In Clarksville, Tennessee, an inconspicuous zinc smelter finds itself thrust into the midst of a global trade war due to its possession of two critical minerals essential for smartphone chips and radar systems. Nyrstar, the plant's owner, aims to expand operations to process germanium and gallium, minerals predominantly supplied by China. Beijing's recent export restrictions on these minerals to the U.S. have created the potential for a significant shortage, putting Clarksville at the center of geopolitical tensions.
Gallium is commonly used in smartphone production, both for LED screens, and for Wi-Fi and Bluetooth chips, while germanium is used largely in defense, and space exploration (for example, NASA’s Spirit and Opportunity rovers were both powered by germanium solar cells).
As the U.S. races to reduce its dependence on China for rare-earth minerals, Tennessee emerges as a unique location where both gallium and germanium can be extracted at grades suitable for electronics manufacturing. The U.S. government supports such endeavors, utilizing data and artificial intelligence through Energy Department programs to predict unconventional deposits of crucial resources.
China’s recent export restrictions on the metals follows a series of U.S. bans on exports to some Chinese tech companies. Following these restrictions, according to the Wall Street Journal “Intel, Samsung and Taiwan Semiconductor Manufacturing Co. are building new chip plants in Ohio, Texas and Arizona after a decadeslong shift toward Asia. Other companies are expanding mining of lithium, critical for electric-vehicle batteries and dominated by China, in North Carolina, Arkansas and Nevada. And in Texas and Wyoming, companies are pursuing mining of rare-earth elements used in batteries and magnets.”
Nyrstar is still seeking funding for this project, and is angling to receive help from the Energy, Commerce and Defense departments, as well as funding at the state level.

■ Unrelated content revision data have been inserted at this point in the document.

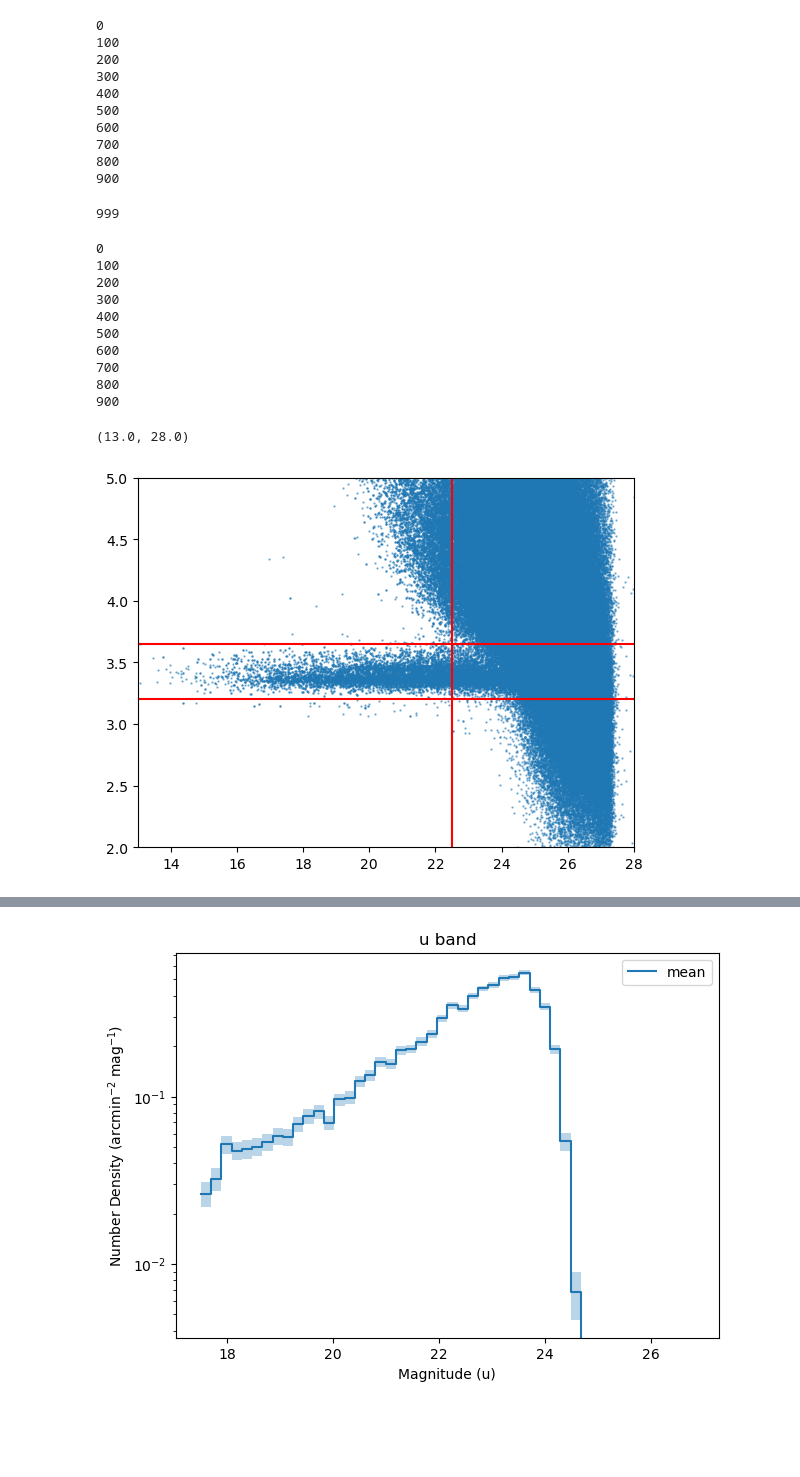
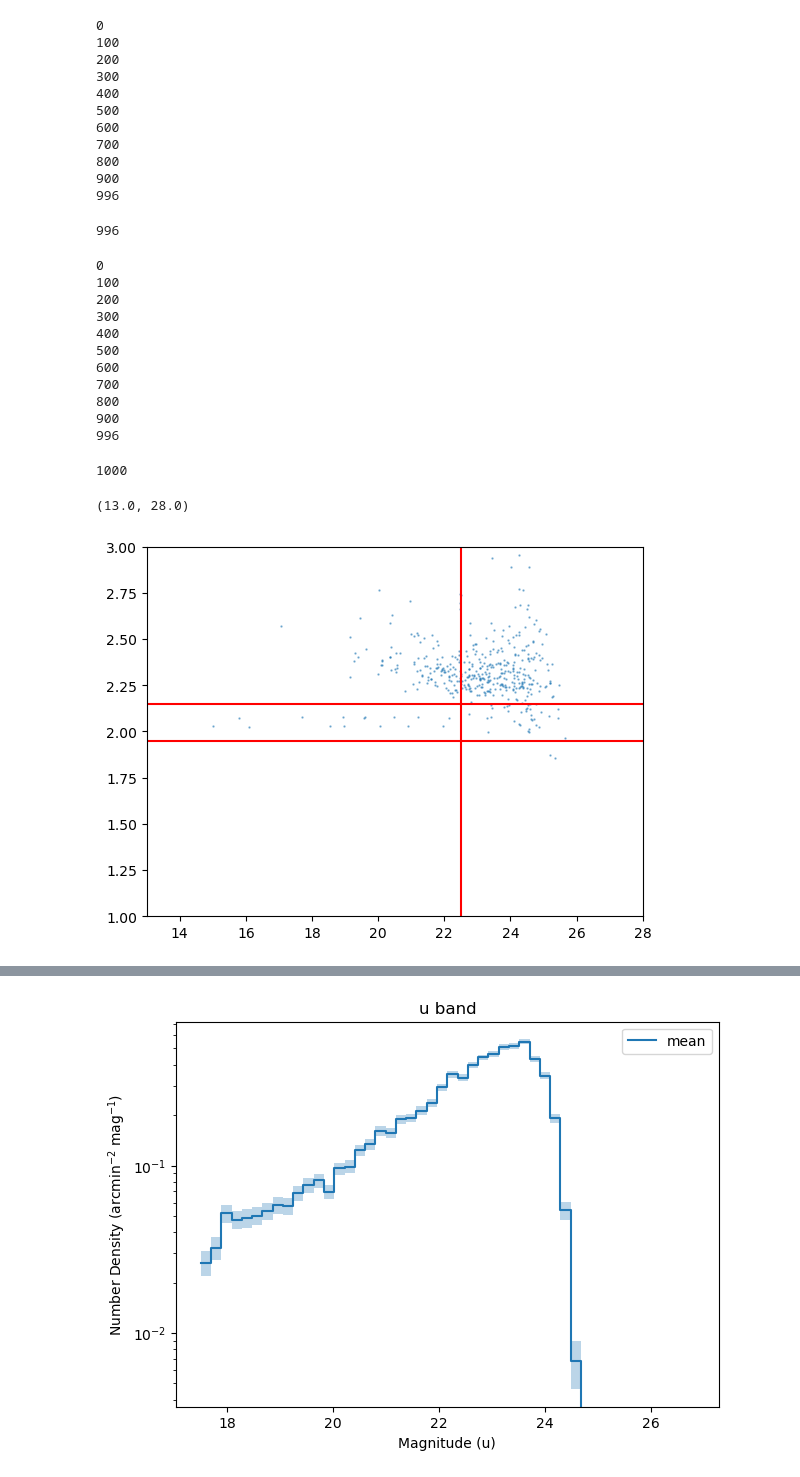
Before and after one commit to philipladuca24/LSST-SimCatVal, a Jupyter notebook: LSST-SimCatVal/full_run_plots.ipynb, the cells around one changed output, grey strips where cells are left out. Saved outputs shown, nothing was run; the diff lists cells and outputs as text; code cells hidden in the pictures; blank space fills up the shorter version.

```diff
--- a/LSST-SimCatVal/full_run_plots.ipynb
+++ b/LSST-SimCatVal/full_run_plots.ipynb
@@ -65,8 +65,8 @@ COLUMNS = [
 #         pass
 
 
-bands = 'ig'
-base = '/hildafs/home/pladuca/main/lsst-sim-package/LSST-SimCatVal/LSST-SimCatVal/outputs_v4/'
+bands = 'ugrizy'
+base = '/hildafs/home/pladuca/main/lsst-sim-package/LSST-SimCatVal/LSST-SimCatVal/outputs_vdiff2/'
 cats_by_band = {b: [] for b in bands}
 i = 0
 for entry in os.scandir(base):
@@ -97,6 +97,7 @@ for entry in os.scandir(base):
         i += 1
     except (OSError, pickle.PickleError) as e:
         continue
+print(i)
 full_cats = {
     b: asp.table.vstack(cats_by_band[b])
     for b in bands
@@ -112,4 +113,5 @@ full_cats = {
 700
 800
 900
+996
 # %%
@@ -117,11 +119,11 @@ with open(f'/hildafs/home/pladuca/main/lsst-sim-package/LSST-SimCatVal/LSST-SimC
     pickle.dump(full_cats, f)
 # %%
-print(max(full_cats['i']['obs_ind']))
+print(max(full_cats['i']['obs_ind'])+1)
 # %% [output]
-999
+996
 # %%
 bands = 'ugrizy'
-base = '/hildafs/home/pladuca/main/lsst-sim-package/LSST-SimCatVal/LSST-SimCatVal/outputs_v4/'
+base = '/hildafs/home/pladuca/main/lsst-sim-package/LSST-SimCatVal/LSST-SimCatVal/outputs_vdiff2/'
 cats_by_band = {b: [] for b in bands}
 i = 0
 for entry in os.scandir(base):
@@ -140,6 +142,7 @@ for entry in os.scandir(base):
         i += 1
     except (OSError, pickle.PickleError) as e:
         continue
+print(i)
 true_cats = {
     b: asp.table.vstack(cats_by_band[b])
     for b in bands
@@ -155,4 +158,5 @@ true_cats = {
 700
 800
 900
+996
 # %%
@@ -160,49 +164,53 @@ with open(f'/hildafs/home/pladuca/main/lsst-sim-package/LSST-SimCatVal/LSST-SimC
     pickle.dump(true_cats, f)
+# %%
+print(i)
+# %% [output]
+1000
 # %%
-with open(f'/hildafs/home/pladuca/main/lsst-sim-package/LSST-SimCatVal/LSST-SimCatVal/outputs/full_cat_v4.pkl', "rb") as f:
-    full_cats = pickle.load(f)
-with open(f'/hildafs/home/pladuca/main/lsst-sim-package/LSST-SimCatVal/LSST-SimCatVal/outputs/true_cat_v4.pkl', "rb") as f:
-    true_cats = pickle.load(f)
+# with open(f'/hildafs/home/pladuca/main/lsst-sim-package/LSST-SimCatVal/LSST-SimCatVal/outputs/full_cat_v4.pkl', "rb") as f:
+#     full_cats = pickle.load(f)
+# with open(f'/hildafs/home/pladuca/main/lsst-sim-package/LSST-SimCatVal/LSST-SimCatVal/outputs/true_cat_v4.pkl', "rb") as f:
+#     true_cats = pickle.load(f)
 # %%
-b = 'g'
+b = 'i'
 temp = full_cats[b]
-# temp = temp[(temp['deblend_nChild'] == 0) &
-#     (temp['base_SdssShape_flag'] == False) &
-#     (temp['modelfit_CModel_instFlux'] >= 0) &
-#     (temp['modelfit_CModel_flag'] == False) &
-#     (temp['ext_gaap_GaapFlux_1_15x_Optimal_instFlux'] >= 0) &
-#     (temp['base_SdssCentroid_flag'] == False) &
-#     (temp['ext_gaap_GaapFlux_flag'] == False) &
-#     (temp['base_ClassificationSizeExtendedness_flag'] == False)]
-# temp = temp[(temp['base_PsfFlux_instFlux']/temp['base_PsfFlux_instFluxErr'] >= 10)]
+temp = temp[(temp['deblend_nChild'] == 0) &
+    (temp['base_SdssShape_flag'] == False) &
+    (temp['modelfit_CModel_instFlux'] >= 0) &
+    (temp['modelfit_CModel_flag'] == False) &
+    (temp['ext_gaap_GaapFlux_1_15x_Optimal_instFlux'] >= 0) &
+    (temp['base_SdssCentroid_flag'] == False) &
+    (temp['ext_gaap_GaapFlux_flag'] == False) &
+    (temp['base_ClassificationSizeExtendedness_flag'] == False)]
+temp = temp[(temp['base_PsfFlux_instFlux']/temp['base_PsfFlux_instFluxErr'] >= 10)]
 
 mag = -2.5 * np.log10(temp['modelfit_CModel_instFlux']) + 31.4
-size = np.sqrt(temp['base_SdssShape_xx'] + temp['base_SdssShape_yy'])
+size = (temp['base_SdssShape_xx']*temp['base_SdssShape_yy'] - temp['base_SdssShape_xy']**2)**0.25
 # psf = np.sqrt(temp['base_SdssShape_psf_xx'] + temp['base_SdssShape_psf_yy'])
 
 plt.scatter(mag, size, s=0.5, alpha=0.5)
 # plt.scatter(mag, psf, s=0.3, alpha=0.3)
 ## i
-# up = 3.2
-# down =2.8
-# cut = 22
+up = 2.15
+down = 1.95
+cut = 22.5
 # plt.axhline(up, c='r')
 # plt.axhline(down, c='r')
 # plt.axvline(cut, c='r')
 # plt.ylim(2,5)
 # plt.xlim(13,28)
 ## g
-up = 3.65
-down =3.2
-cut = 22.5
+# up = 3.65
+# down =3.2
+# cut = 22.5
 plt.axhline(up, c='r')
 plt.axhline(down, c='r')
 plt.axvline(cut, c='r')
-plt.ylim(2,5)
+plt.ylim(1,3)
 plt.xlim(13,28)
 # %% [output]
 (13.0, 28.0)
-[figure, old version]
+[figure, new version]
 # %%
 stars = temp[(mag < cut) & (size < up) & (size > down)]
 
```
Also changed, not shown: parts of 7 cells of this notebook, 14 other files.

The Zinc smelter in Clarksville serves as a microcosm of the broader global trade war, highlighting the complexities of securing critical resources.
This story was adapted from this article, courtesy of the Wall Street Journal